- Your assignment:
Within the data below, copy each line where the string "README" is found.

(Source records)
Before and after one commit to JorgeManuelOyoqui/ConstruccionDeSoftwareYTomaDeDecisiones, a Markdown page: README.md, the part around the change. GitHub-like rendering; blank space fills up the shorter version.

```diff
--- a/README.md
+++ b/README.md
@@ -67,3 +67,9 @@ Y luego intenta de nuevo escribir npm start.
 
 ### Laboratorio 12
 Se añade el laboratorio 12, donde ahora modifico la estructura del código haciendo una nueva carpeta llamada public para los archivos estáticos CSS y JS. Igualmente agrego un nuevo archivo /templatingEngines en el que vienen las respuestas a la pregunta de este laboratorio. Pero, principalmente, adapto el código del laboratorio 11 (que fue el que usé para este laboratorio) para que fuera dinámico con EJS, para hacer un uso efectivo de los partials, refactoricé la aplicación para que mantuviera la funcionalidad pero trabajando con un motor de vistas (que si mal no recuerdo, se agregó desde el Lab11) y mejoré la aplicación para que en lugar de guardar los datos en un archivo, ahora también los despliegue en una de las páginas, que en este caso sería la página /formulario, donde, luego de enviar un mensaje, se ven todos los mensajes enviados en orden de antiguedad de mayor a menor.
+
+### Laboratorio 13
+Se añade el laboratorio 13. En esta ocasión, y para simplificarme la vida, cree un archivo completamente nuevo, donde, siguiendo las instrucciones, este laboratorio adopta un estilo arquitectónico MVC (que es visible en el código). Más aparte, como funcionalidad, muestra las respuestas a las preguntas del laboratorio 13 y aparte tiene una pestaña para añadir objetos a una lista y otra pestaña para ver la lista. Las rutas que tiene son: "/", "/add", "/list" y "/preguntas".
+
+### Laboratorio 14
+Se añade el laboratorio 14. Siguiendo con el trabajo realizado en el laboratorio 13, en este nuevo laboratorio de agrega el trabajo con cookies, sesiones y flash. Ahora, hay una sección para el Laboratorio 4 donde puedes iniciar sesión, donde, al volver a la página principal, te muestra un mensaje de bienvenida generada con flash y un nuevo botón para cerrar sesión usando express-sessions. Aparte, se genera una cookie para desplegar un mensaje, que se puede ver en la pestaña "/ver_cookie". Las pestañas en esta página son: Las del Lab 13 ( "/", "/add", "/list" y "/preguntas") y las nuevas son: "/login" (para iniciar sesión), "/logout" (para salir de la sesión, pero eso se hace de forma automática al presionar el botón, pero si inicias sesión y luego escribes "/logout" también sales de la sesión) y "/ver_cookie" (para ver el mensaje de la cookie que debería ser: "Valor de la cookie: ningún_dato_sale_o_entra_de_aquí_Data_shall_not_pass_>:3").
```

- Result of this task:
Before and after one commit to JorgeManuelOyoqui/ConstruccionDeSoftwareYTomaDeDecisiones, a Markdown page: README.md, the part around the change. GitHub-like rendering; blank space fills up the shorter version.
--- a/README.md
+++ b/README.md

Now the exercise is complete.